Assets are divided into current assets and long-term assets. Current assets, which are the more liquid assets that a firm owns, have useful lives of one year or less. Examples of current assets are cash, accounts receivable, merchandise inventory, supplies, various prepaid expenses such as prepaid rent and prepaid insurance, and short-term investments.
Long-term assets are less liquid and have useful lives greater than one year. In other words, their useful lives will span several, if not many, accounting periods, and they are expected to generate revenues for the firm over many accounting periods. There are three classes of long-term assets: man-made assets (such as plant and equipment); natural resources (such as timber tracts, mineral deposits, mines, and oil wells); and intangible assets (legal rights and privileges such a patents, copyrights, trademarks, logos, franchises, and goodwill). Assets are increased by debits to those accounts and decreased by credit entries (see debit, credit).
In terms of the accounting equation assets = liabilities + owners equity, the assets are the uses of the firm’s capital. The liabilities and owners’ equity are the sources of the firm’s capital. Thus, the left and right sides of the accounting equation must always be in balance.
Because assets are used in the generation of a firm’s revenues, most are transferred to expense over their useful life. While supplies reside in inventory, they are classified as assets (supplies inventory). When those supplies are used, their cost is classified as an expense (supplies expense). Likewise, when machinery is used, it is depreciated.
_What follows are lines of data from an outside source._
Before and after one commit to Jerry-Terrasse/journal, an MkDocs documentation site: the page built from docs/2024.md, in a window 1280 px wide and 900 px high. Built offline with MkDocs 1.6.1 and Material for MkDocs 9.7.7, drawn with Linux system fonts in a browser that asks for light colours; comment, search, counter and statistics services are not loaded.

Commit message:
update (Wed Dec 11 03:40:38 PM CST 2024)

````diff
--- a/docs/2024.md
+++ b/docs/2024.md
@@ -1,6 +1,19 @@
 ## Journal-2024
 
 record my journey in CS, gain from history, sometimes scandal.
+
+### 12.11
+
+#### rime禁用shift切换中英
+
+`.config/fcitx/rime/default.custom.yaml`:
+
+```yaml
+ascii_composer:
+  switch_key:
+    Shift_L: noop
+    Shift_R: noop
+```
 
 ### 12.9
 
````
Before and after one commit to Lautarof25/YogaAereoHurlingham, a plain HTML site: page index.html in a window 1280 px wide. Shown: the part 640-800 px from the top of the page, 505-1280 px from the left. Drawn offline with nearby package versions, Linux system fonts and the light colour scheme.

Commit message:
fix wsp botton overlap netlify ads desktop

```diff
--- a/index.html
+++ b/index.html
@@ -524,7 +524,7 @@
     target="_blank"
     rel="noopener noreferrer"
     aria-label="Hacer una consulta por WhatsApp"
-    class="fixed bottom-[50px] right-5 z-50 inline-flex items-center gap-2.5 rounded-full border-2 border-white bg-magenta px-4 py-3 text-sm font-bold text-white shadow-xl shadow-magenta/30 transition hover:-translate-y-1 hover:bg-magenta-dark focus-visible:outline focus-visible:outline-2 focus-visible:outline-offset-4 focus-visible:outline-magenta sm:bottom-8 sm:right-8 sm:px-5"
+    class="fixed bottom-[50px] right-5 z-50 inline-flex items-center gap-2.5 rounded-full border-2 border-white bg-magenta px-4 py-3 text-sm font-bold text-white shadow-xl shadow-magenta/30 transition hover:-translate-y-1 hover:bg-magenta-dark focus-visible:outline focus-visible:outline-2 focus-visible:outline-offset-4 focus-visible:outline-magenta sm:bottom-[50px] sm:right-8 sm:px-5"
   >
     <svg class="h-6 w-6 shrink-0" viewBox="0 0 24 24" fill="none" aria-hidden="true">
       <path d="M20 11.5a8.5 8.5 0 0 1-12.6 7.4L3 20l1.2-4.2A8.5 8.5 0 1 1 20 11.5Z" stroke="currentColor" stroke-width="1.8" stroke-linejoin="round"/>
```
When natural resources are used, they are depleted. When intangible assets help to generate revenue, they are amortized (see amortization).